Their research deals with an important question: how will economic agents react to such shifts in policies or sudden shocks such as a sharp rise in oil prices? The traditional view was that they respond passively to changes such as a cut in interest rates or an increase in government spending. Government policy can successfully manipulate the macroeconomy.
Nobel Laureates: Thomas J. Sargent and Christopher A. Sims. (AFP Photo)
Since the 1970s, economists led by Robert Lucas and the two new laureates showed that people are not unthinking robots; they think strategically. They respond to policy decisions because of their “rational expectations” about the future. So central banks cannot permanently decrease unemployment by lowering interest rates. Rational people will anticipate higher inflation in the future, and thus demand higher wages and higher interest rates on their capital right away. These reactions will dampen economic activity, despite attempts by policy makers to stimulate.
• Factbox | Winners of the 2011 Nobel Economics Prize
Critics such as Paul Krugman have been harsh in their criticism of such economics, which basically tried to show that policy makers cannot fool economic agents and that markets are efficient. It became known as the debate between the market-friendly freshwater economists against the more interventionist saltwater economists, the descriptions based on whether the main university departments in the US that were involved in this grand intellectual battle were on the sea or near the lakes.

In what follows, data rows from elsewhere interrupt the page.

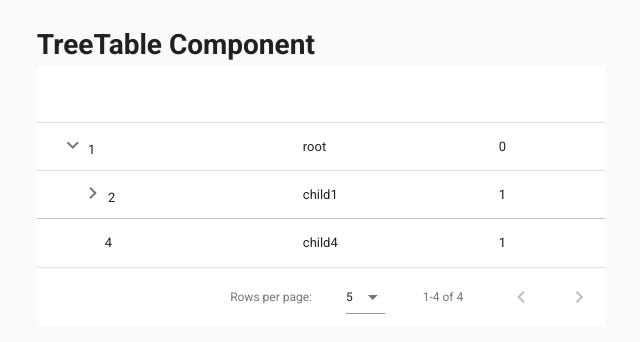
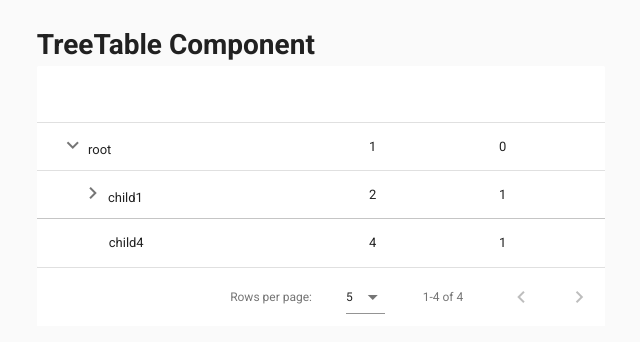
Before and after one commit to kankomi/tree-table, a Vue app: page /#/ in a window 1280 px wide. Shown: the top 342 px of the page, without its empty margins (319-959 px from the left). Built offline with nearby package versions, Linux system fonts and the light colour scheme.

Commit message:
display cells based on header info

```diff
--- a/src/components/TreeTable/TreeTable.vue
+++ b/src/components/TreeTable/TreeTable.vue
@@ -3,21 +3,24 @@
         <h1>TreeTable Component</h1>
         <v-data-table :items="tableItems">
             <template slot="items" slot-scope="props">
-                <td v-bind:class="{ hidden: props.item.hidden }">
-                    <span v-bind:style="{'padding-left': (props.item.depth * 20) + 'px'}">
+                <td v-for="(value, idx) of header" v-bind:key="idx" v-bind:class="{ hidden: props.item.hidden }">
+
+                    <span v-if="idx === 0">
+                      <span v-bind:style="{'padding-left': (props.item.depth * 20) + 'px'}">
+                        <span v-if="props.item.hasChildren">
+                            <v-icon class="clickable" v-if="!props.item.expanded" @click="expandChildren(props.item)">chevron_right</v-icon>
+                            <v-icon class="clickable" v-if="props.item.expanded" @click="collapseChildren(props.item)">expand_more</v-icon>
+                            {{props.item[value]}}
+                        </span>
+                        <span v-else style="padding-left: 28px">
+                          {{props.item[value]}}
+                        </span>
+
+                      </span>
                     </span>
-                    <span v-if="props.item.hasChildren">
-                        <v-icon class="clickable" v-if="!props.item.expanded" @click="expandChildren($event, props.item)">chevron_right</v-icon>
-                        <v-icon class="clickable" v-if="props.item.expanded" @click="collapseChildren($event, props.item)">expand_more</v-icon>
-                    </span>
-                    <span v-else style="padding-left: 24px"></span>
-                    {{props.item.id}}
-                </td>
-                <td v-bind:class="{ hidden: props.item.hidden }">
-                    {{props.item.title}}
-                </td>
-                <td v-bind:class="{ hidden: props.item.hidden }">
-                    {{props.item.depth}}
+                  <span v-else>
+                    {{props.item[value]}}
+                  </span>
                 </td>
             </template>
         </v-data-table>
@@ -35,7 +38,7 @@ export default {
   data() {
     return {
       tableItems: [],
-      collapseChildren(e, parent) {
+      collapseChildren(parent) {
         for (var item of this.tableItems) {
           if (item.parent === parent.id) {
             item.hidden = true;
@@ -44,7 +47,7 @@ export default {
 
         parent.expanded = false;
       },
-      expandChildren(e, parent) {
+      expandChildren(parent) {
         for (var item of this.tableItems) {
           if (item.parent === parent.id) {
             item.hidden = false;
--- a/src/views/TreeTableView.vue
+++ b/src/views/TreeTableView.vue
@@ -43,7 +43,7 @@ export default {
   data() {
     return {
       items: vals,
-      header: ['id', 'title']
+      header: ['title', 'id', 'depth']
     };
   }
 };
```
Also changed, not shown: src/components/HelloWorld.vue (deleted, +0 -35 lines).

The debate acquired a special edge after the financial crisis of 2008, with the Keynesians arguing for aggressive stimulus and their opponents warning against that course of action.
Sargent and Sims provided much of the muscle that strengthened the rational expectations argument. In its press release, the Nobel Prize committee said: “Thomas Sargent has shown how structural macroeconometrics can be used to analyze permanent changes in economic policy. This method can be applied to study macroeconomic relationships when households and firms adjust their expectations concurrently with economic developments. Sargent has examined, for instance, the post-World War II era, when many countries initially tended to implement a high-inflation policy, but eventually introduced systematic changes in economic policy and reverted to a lower inflation rate.”
“Christopher Sims has developed a method based on so-called vector autoregression to analyze how the economy is affected by temporary changes in economic policy and other factors. Sims and other researchers have applied this method to examine, for instance, the effects of an increase in the interest rate set by a central bank. It usually takes one or two years for the inflation rate to decrease, whereas economic growth declines gradually already in the short run and does not revert to its normal development until after a couple of years.”
Their work continues to be relevant as economists and policy makers debate the ability of policies such as quantitative easing and large fiscal deficits to influence economic activity in the US and Europe. Meanwhile, our own policy makers would do well to read a seminal paper by Sargent, Some Unpleasant Monetary Arithmetic, written with Neil Wallace in 1981, where he argued that the fight against inflation will be credible only if good monetary policy is complemented with good fiscal policy.